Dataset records

=====

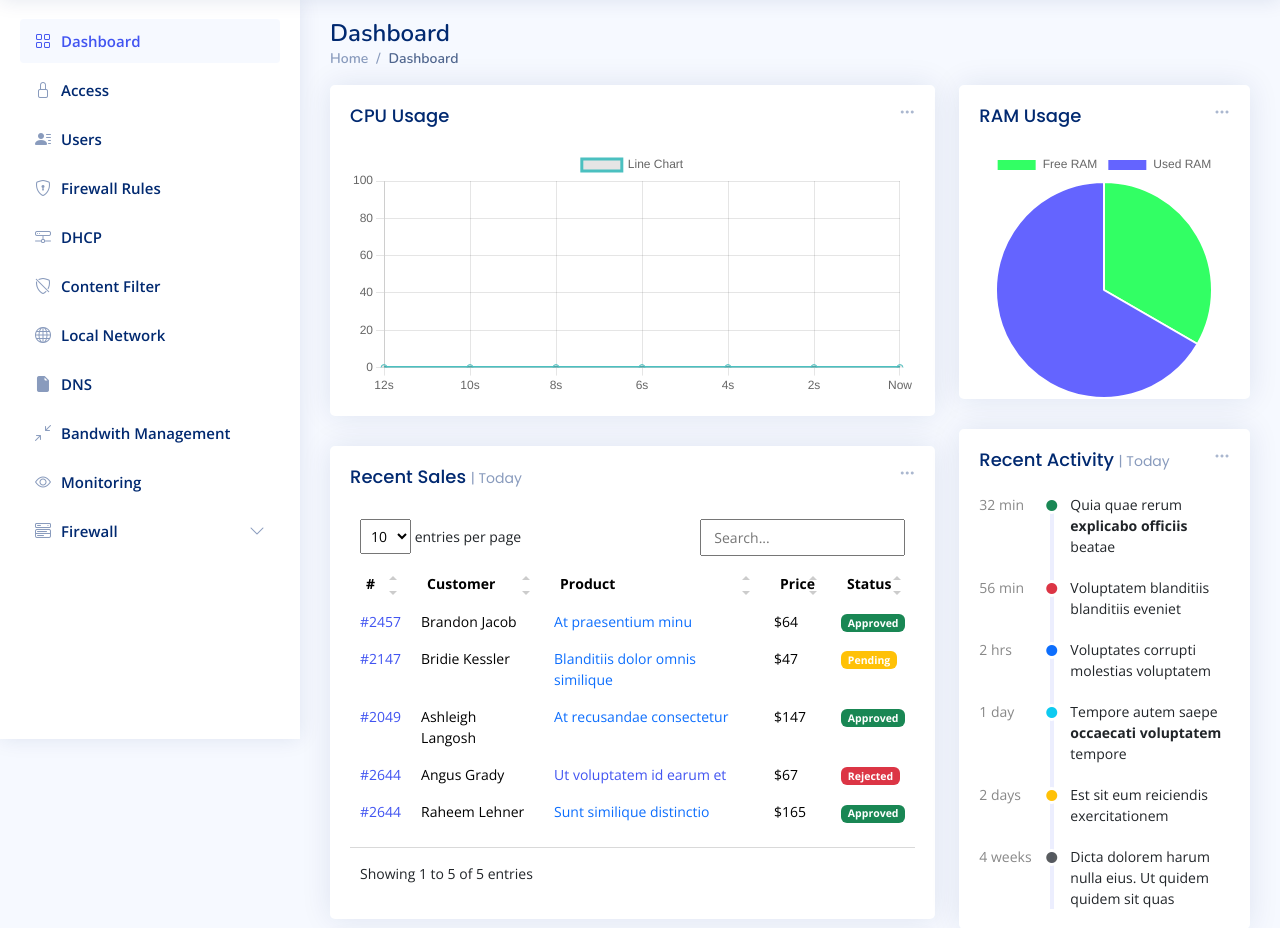
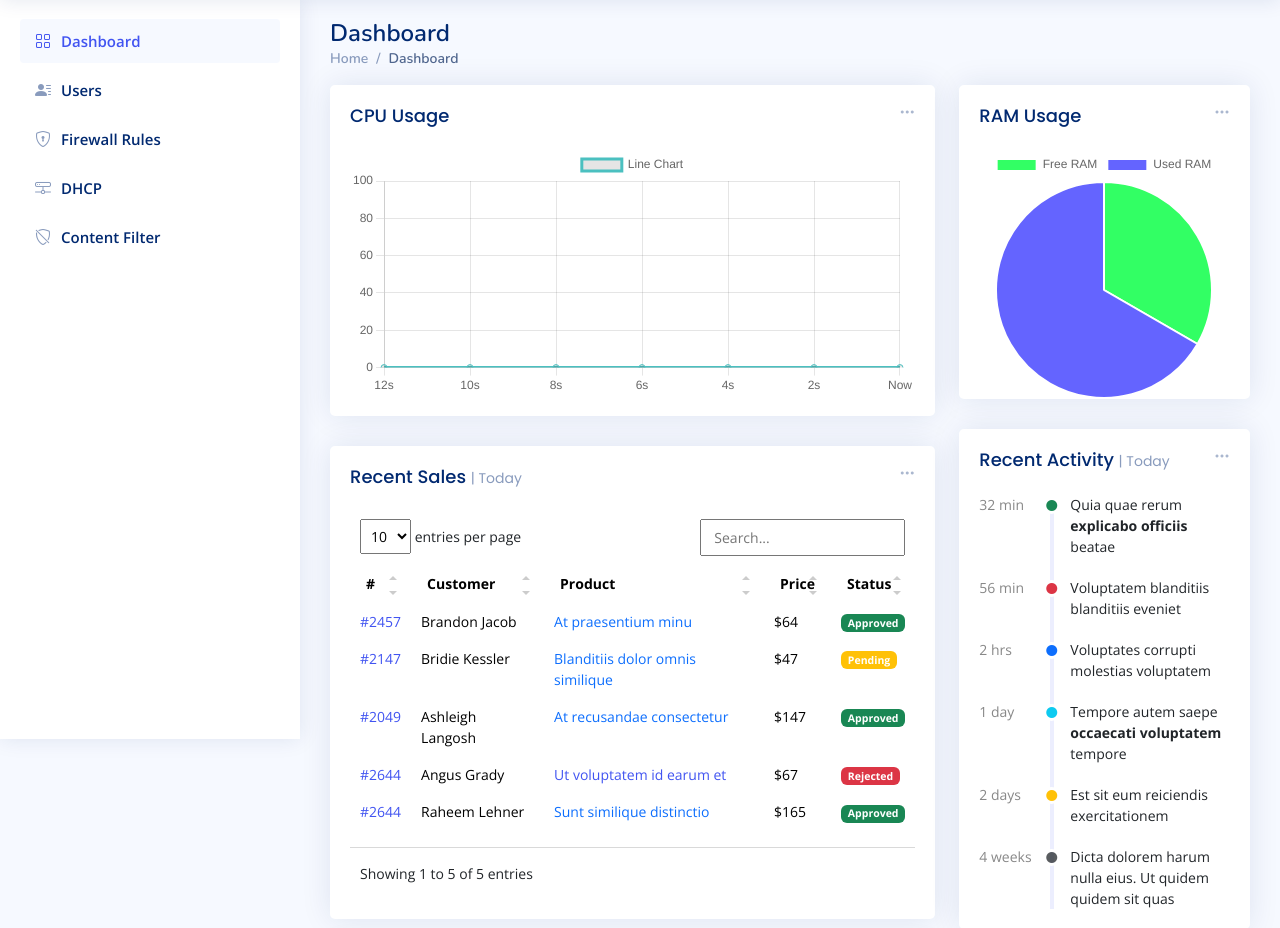
Before and after one commit to 808thlife/HomeWall, a Django app: page /firewall/ in a window 1280 px wide. Shown: the part 61-989 px from the top of the page. Run offline with Django 4.2, Linux system fonts and the light colour scheme; the visitor is signed in with stand-in values (Sample User, id 1); some libraries are stand-ins or nearby versions.

Commit message:
commented unfinished

```diff
--- a/core/templates/core/layout.html
+++ b/core/templates/core/layout.html
@@ -281,12 +281,12 @@
           <span>Dashboard</span>
         </a>
       </li>
-      <li class="nav-item">
+      {% comment %} <li class="nav-item">
         <a class="nav-link collapsed" href="users-profile.html">
           <i class="bi bi-lock"></i>
           <span>Access</span>
         </a>
-      </li>
+      </li> {% endcomment %}
       <li class="nav-item">
         <a class="nav-link collapsed" href="{% url "core:users" %}">
           <i class="bi bi-person-lines-fill"></i>
@@ -311,70 +311,34 @@
           <span>Content Filter</span>
         </a>
       </li>
-      <li class="nav-item">
+      {% comment %} <li class="nav-item">
         <a class="nav-link collapsed" href="users-profile.html">
           <i class="bi bi-globe"></i>
           <span>Local Network</span>
         </a>
-      </li>
-      <li class="nav-item">
+      </li> {% endcomment %}
+      {% comment %} <li class="nav-item">
         <a class="nav-link collapsed" href="users-profile.html">
           <i class="bi bi-file-earmark-fill"></i>
           <span>DNS</span>
         </a>
-      </li>
-      <li class="nav-item">
+      </li> {% endcomment %}
+      {% comment %} <li class="nav-item">
         <a class="nav-link collapsed" href="users-profile.html">
           <i class="bi bi-arrows-angle-contract"></i>
           <span>Bandwith Management</span>
         </a>
-      </li>
-      <li class="nav-item">
+      </li> {% endcomment %}
+      {% comment %} <li class="nav-item">
         <a class="nav-link collapsed" href="users-profile.html">
           <i class="bi bi-eye"></i>
           <span>Monitoring</span>
         </a>
-      </li>
+      </li> {% endcomment %}
 
 
 
-      <li class="nav-item">
-        <a class="nav-link collapsed" data-bs-target="#components-nav" data-bs-toggle="collapse" href="#">
-          <i class="bi bi-menu-button-wide"></i><span>Firewall</span><i class="bi bi-chevron-down ms-auto"></i>
-        </a>
-        <ul id="components-nav" class="nav-content collapse " data-bs-parent="#sidebar-nav">
-            <li class="nav-item">
-                <a class="nav-link collapsed" href="users-profile.html">
-                  <span>Firewall Rules</span>
-                </a>
-              </li>
-              <li class="nav-item">
-                <a class="nav-link collapsed" href="users-profile.html">
-                  <span>Content Filter</span>
-                </a>
-              </li>
-              <li class="nav-item">
-                <a class="nav-link collapsed" href="users-profile.html">
-                  <span>Local Network</span>
-                </a>
-              </li>
-              <li class="nav-item">
-                <a class="nav-link collapsed" href="users-profile.html">
-                  <span>DNS</span>
-                </a>
-              </li>
-              <li class="nav-item">
-                <a class="nav-link collapsed" href="users-profile.html">
-                  <span>Bandwith Management</span>
-                </a>
-              </li>
-              <li class="nav-item">
-                <a class="nav-link collapsed" href="users-profile.html">
-                  <span>Monitoring</span>
-                </a>
-            </li>
-        </ul>
-      </li><!-- End Components Nav -->
+
     </ul>
 
   </aside><!-- End Sidebar-->
```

=====

Activity
A word-for-word copy of the data, without its pictures, is what is needed.

Result for this task
Before and after one commit to 808thlife/HomeWall, a Django app: page /firewall/ in a window 1280 px wide. Shown: the part 61-989 px from the top of the page. Run offline with Django 4.2, Linux system fonts and the light colour scheme; the visitor is signed in with stand-in values (Sample User, id 1); some libraries are stand-ins or nearby versions.

Commit message:
commented unfinished

```diff
--- a/core/templates/core/layout.html
+++ b/core/templates/core/layout.html
@@ -281,12 +281,12 @@
           <span>Dashboard</span>
         </a>
       </li>
-      <li class="nav-item">
+      {% comment %} <li class="nav-item">
         <a class="nav-link collapsed" href="users-profile.html">
           <i class="bi bi-lock"></i>
           <span>Access</span>
         </a>
-      </li>
+      </li> {% endcomment %}
       <li class="nav-item">
         <a class="nav-link collapsed" href="{% url "core:users" %}">
           <i class="bi bi-person-lines-fill"></i>
@@ -311,70 +311,34 @@
           <span>Content Filter</span>
         </a>
       </li>
-      <li class="nav-item">
+      {% comment %} <li class="nav-item">
         <a class="nav-link collapsed" href="users-profile.html">
           <i class="bi bi-globe"></i>
           <span>Local Network</span>
         </a>
-      </li>
-      <li class="nav-item">
+      </li> {% endcomment %}
+      {% comment %} <li class="nav-item">
         <a class="nav-link collapsed" href="users-profile.html">
           <i class="bi bi-file-earmark-fill"></i>
           <span>DNS</span>
         </a>
-      </li>
-      <li class="nav-item">
+      </li> {% endcomment %}
+      {% comment %} <li class="nav-item">
         <a class="nav-link collapsed" href="users-profile.html">
           <i class="bi bi-arrows-angle-contract"></i>
           <span>Bandwith Management</span>
         </a>
-      </li>
-      <li class="nav-item">
+      </li> {% endcomment %}
+      {% comment %} <li class="nav-item">
         <a class="nav-link collapsed" href="users-profile.html">
           <i class="bi bi-eye"></i>
           <span>Monitoring</span>
         </a>
-      </li>
+      </li> {% endcomment %}
 
 
 
-      <li class="nav-item">
-        <a class="nav-link collapsed" data-bs-target="#components-nav" data-bs-toggle="collapse" href="#">
-          <i class="bi bi-menu-button-wide"></i><span>Firewall</span><i class="bi bi-chevron-down ms-auto"></i>
-        </a>
-        <ul id="components-nav" class="nav-content collapse " data-bs-parent="#sidebar-nav">
-            <li class="nav-item">
-                <a class="nav-link collapsed" href="users-profile.html">
-                  <span>Firewall Rules</span>
-                </a>
-              </li>
-              <li class="nav-item">
-                <a class="nav-link collapsed" href="users-profile.html">
-                  <span>Content Filter</span>
-                </a>
-              </li>
-              <li class="nav-item">
-                <a class="nav-link collapsed" href="users-profile.html">
-                  <span>Local Network</span>
-                </a>
-              </li>
-              <li class="nav-item">
-                <a class="nav-link collapsed" href="users-profile.html">
-                  <span>DNS</span>
-                </a>
-              </li>
-              <li class="nav-item">
-                <a class="nav-link collapsed" href="users-profile.html">
-                  <span>Bandwith Management</span>
-                </a>
-              </li>
-              <li class="nav-item">
-                <a class="nav-link collapsed" href="users-profile.html">
-                  <span>Monitoring</span>
-                </a>
-            </li>
-        </ul>
-      </li><!-- End Components Nav -->
+
     </ul>
 
   </aside><!-- End Sidebar-->
```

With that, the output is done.